• **TASK**
Every line containing the string "print" should be returned from the records.

Change detection outputs:
──────

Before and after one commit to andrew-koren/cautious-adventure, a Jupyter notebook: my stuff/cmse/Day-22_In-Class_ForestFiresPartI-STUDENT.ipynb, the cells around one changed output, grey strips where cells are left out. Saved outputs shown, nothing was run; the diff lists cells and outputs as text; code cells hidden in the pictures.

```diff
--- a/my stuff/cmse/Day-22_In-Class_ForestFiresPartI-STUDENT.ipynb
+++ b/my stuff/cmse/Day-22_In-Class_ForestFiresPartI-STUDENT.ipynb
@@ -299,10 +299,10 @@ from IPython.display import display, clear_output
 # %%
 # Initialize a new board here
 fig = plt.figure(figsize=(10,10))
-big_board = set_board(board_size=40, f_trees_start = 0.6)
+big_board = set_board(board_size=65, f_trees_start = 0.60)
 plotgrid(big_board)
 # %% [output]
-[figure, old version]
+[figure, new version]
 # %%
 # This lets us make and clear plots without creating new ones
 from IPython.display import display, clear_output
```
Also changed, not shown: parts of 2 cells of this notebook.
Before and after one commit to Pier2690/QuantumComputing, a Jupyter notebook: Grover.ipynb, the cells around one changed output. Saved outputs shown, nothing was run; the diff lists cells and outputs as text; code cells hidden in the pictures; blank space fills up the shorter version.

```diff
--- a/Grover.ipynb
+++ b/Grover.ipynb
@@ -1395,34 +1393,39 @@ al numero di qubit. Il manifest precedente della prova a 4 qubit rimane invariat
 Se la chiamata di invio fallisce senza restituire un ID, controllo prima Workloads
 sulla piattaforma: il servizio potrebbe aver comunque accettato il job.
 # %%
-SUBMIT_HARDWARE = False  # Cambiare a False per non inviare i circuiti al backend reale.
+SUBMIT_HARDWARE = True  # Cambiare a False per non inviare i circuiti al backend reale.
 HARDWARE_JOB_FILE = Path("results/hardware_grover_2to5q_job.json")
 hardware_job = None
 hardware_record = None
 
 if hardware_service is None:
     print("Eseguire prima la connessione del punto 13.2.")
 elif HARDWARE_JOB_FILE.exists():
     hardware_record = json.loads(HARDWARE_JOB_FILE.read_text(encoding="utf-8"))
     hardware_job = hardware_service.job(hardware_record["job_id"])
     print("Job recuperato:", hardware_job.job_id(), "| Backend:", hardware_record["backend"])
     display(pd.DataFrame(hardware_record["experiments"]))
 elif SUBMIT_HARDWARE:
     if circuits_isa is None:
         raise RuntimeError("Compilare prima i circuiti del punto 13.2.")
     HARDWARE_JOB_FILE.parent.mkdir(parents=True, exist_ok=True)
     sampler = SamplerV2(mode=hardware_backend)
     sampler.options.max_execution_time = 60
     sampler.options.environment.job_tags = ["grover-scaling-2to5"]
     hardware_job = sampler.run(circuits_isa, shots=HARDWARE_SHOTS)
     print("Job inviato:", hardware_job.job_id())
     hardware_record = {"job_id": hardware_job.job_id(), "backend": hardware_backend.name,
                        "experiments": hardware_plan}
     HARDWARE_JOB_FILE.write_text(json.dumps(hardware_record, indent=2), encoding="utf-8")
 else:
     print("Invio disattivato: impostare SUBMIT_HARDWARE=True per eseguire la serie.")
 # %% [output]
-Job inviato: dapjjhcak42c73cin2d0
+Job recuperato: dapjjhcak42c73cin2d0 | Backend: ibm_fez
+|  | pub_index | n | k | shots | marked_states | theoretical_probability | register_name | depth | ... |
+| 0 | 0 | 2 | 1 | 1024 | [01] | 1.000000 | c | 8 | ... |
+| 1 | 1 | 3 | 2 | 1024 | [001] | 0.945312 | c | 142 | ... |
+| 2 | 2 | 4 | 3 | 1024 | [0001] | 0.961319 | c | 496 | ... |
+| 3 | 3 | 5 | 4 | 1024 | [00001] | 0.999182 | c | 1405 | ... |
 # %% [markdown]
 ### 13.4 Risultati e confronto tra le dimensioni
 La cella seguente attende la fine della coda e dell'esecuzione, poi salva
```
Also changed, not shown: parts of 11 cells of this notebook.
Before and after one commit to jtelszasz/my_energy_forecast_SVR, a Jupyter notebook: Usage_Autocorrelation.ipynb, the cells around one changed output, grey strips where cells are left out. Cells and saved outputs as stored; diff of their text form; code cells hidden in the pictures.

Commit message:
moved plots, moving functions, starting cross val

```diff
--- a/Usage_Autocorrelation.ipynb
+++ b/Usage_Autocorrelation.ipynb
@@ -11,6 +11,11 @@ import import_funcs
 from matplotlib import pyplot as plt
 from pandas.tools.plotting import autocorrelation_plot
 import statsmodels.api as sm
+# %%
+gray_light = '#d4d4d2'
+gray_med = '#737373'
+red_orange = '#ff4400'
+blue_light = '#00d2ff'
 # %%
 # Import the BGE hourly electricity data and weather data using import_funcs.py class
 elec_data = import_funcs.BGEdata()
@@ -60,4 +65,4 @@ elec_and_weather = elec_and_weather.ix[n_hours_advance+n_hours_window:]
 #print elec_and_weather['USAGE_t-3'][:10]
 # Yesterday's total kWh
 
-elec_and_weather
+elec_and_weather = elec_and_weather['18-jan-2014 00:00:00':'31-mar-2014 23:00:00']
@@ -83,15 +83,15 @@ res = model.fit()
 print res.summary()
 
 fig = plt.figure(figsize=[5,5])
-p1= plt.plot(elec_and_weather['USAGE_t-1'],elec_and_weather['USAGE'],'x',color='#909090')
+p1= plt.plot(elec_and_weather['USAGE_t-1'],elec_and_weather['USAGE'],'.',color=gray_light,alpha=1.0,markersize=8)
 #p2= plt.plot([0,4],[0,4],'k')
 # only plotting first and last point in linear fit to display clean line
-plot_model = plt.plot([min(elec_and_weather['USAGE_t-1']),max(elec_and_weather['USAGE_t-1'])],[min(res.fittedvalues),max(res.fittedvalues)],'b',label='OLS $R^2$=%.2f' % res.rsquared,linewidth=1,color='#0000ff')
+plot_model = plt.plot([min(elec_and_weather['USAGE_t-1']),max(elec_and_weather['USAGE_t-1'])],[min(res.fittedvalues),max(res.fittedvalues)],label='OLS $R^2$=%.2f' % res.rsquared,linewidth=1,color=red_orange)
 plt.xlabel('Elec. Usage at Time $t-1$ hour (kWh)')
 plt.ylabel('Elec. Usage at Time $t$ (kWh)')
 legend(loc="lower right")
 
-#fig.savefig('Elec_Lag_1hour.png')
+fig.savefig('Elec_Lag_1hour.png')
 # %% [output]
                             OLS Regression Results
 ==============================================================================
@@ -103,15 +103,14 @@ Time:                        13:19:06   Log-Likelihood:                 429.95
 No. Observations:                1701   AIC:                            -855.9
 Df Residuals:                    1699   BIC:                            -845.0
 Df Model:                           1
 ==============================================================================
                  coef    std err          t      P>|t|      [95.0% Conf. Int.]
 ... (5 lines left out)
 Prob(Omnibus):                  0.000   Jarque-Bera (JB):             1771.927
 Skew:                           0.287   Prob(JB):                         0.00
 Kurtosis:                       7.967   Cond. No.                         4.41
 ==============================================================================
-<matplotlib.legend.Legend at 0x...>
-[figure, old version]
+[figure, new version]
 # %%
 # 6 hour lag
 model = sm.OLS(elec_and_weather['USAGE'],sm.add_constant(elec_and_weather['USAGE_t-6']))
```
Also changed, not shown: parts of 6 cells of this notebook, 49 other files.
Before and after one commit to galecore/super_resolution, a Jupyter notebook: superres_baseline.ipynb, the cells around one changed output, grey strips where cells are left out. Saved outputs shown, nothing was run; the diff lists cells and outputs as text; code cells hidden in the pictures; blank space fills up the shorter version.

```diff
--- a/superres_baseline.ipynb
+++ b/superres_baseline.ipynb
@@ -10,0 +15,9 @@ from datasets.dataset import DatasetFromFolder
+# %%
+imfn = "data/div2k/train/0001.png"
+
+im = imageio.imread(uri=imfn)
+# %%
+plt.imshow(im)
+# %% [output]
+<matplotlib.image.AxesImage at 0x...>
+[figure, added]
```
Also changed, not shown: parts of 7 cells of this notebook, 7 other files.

──────

• **SOLUTION**
     print("Eseguire prima la connessione del punto 13.2.")
     print("Job recuperato:", hardware_job.job_id(), "| Backend:", hardware_record["backend"])
     print("Job inviato:", hardware_job.job_id())
     print("Invio disattivato: impostare SUBMIT_HARDWARE=True per eseguire la serie.")
 #print elec_and_weather['USAGE_t-3'][:10]
 print res.summary()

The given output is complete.